- The television show “Perry Mason” is based on the life of Earl Rogers (1869-1922).
- There is a memorial in the Hollywood Forever Cemetery honoring 20 people killed in the Los Angeles Times bombing. General Otis also is interred at the Cemetery. It has 20 names on it, not 21.
- The labor movement in Los Angeles crashed after the guilty pleas of the McNamara brothers, languishing until the 1950s.
- The head of the American Federal of Labor at the time, Samuel Gompers, who approved tens of thousands of dollars of Union money to defend the McNamara brothers, was honored by the United States Post Office on a 3¢ postage stamp issued on January 27, 1950.
- The kidnapping and murder of Bobby Franks was the basis for Patrick Hamilton’s 1929 play “Rope” as well as Alfred Hitchcock“s 1948 movie of the same name. Other film, theatre, and fiction works based on Bobby Franks include Meyer Levin’s 1956 novel Compulsion and the 1959 film adaptation; Nothing but the Night by James Yaffe; Little Brother Fate by Mary-Carter Roberts; Never the Sinner, a 1988 play by John Logan, which included an explicit portrayal of Leopold and Loeb’s gay relationship; Native Son by Richard Wright; Swoon, a 1992 film by Tom Kalin; Funny Games, a 1997 Austrian film by Michael Haneke, and its 2008 remake; R.S.V.P., a 2002 black comedy film; Murder by Numbers by Barbet Schroeder; and Stephen Dolginoff’s 2005 Off Broadway musical (muscial? really?) Thrill Me: The Leopold and Loeb Story.
- Leopold’s autobiography, Life Plus 99 Years, published in 1958, is on my reading list now.

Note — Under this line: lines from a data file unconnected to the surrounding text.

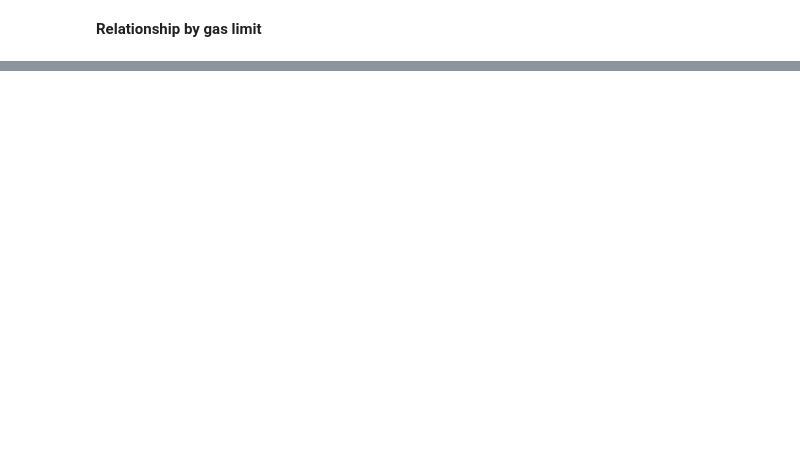
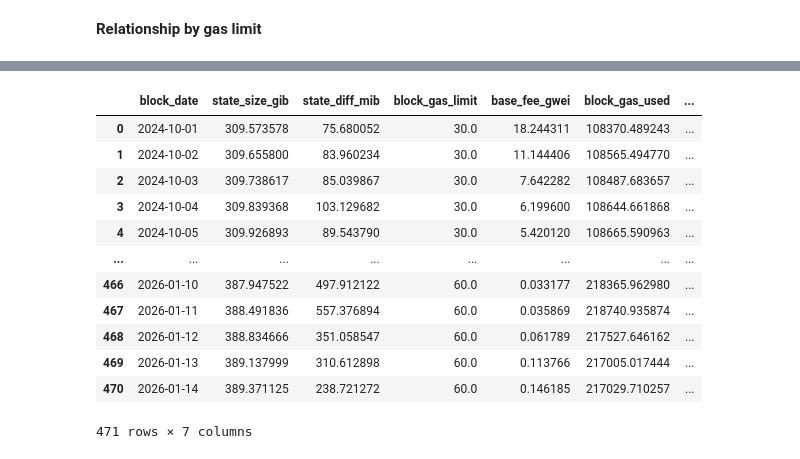
Before and after one commit to misilva73/evm-gas-repricings, a Jupyter notebook: notebooks/0.6-state_growth_EDA_v2.ipynb, the cells around one changed output, grey strips where cells are left out. Saved outputs shown, nothing was run; the diff lists cells and outputs as text; code cells hidden in the pictures; blank space fills up the shorter version.

Commit message:
Update state growth EDA

```diff
--- a/notebooks/0.6-state_growth_EDA_v2.ipynb
+++ b/notebooks/0.6-state_growth_EDA_v2.ipynb
@@ -354,0 +359,16 @@ plt.show()
+# %%
+df
+# %% [output]
+|  | block_date | state_size_gib | state_diff_mib | block_gas_limit | base_fee_gwei | block_gas_used | ... |
+| 0 | 2024-10-01 | 309.573578 | 75.680052 | 30.0 | 18.244311 | 108370.489243 | ... |
+| 1 | 2024-10-02 | 309.655800 | 83.960234 | 30.0 | 11.144406 | 108565.494770 | ... |
+| 2 | 2024-10-03 | 309.738617 | 85.039867 | 30.0 | 7.642282 | 108487.683657 | ... |
+| 3 | 2024-10-04 | 309.839368 | 103.129682 | 30.0 | 6.199600 | 108644.661868 | ... |
+| 4 | 2024-10-05 | 309.926893 | 89.543790 | 30.0 | 5.420120 | 108665.590963 | ... |
+| ... | ... | ... | ... | ... | ... | ... | ... |
+| 466 | 2026-01-10 | 387.947522 | 497.912122 | 60.0 | 0.033177 | 218365.962980 | ... |
+| 467 | 2026-01-11 | 388.491836 | 557.376894 | 60.0 | 0.035869 | 218740.935874 | ... |
+| 468 | 2026-01-12 | 388.834666 | 351.058547 | 60.0 | 0.061789 | 217527.646162 | ... |
+| 469 | 2026-01-13 | 389.137999 | 310.612898 | 60.0 | 0.113766 | 217005.017444 | ... |
+| 470 | 2026-01-14 | 389.371125 | 238.721272 | 60.0 | 0.146185 | 217029.710257 | ... |
+471 rows × 7 columns
```
Also changed, not shown: parts of 14 cells of this notebook.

- In 1959, Leopold sued to block production of the film version of Compulsion on the grounds that Levin’s book invaded his privacy, profited from his life story, and defamed him. Eventually the Illinois Supreme Court ruled against him, stating that Leopold, as the confessed perpetrator of the “crime of the century,” could not reasonably demonstrate that any book had injured his reputation.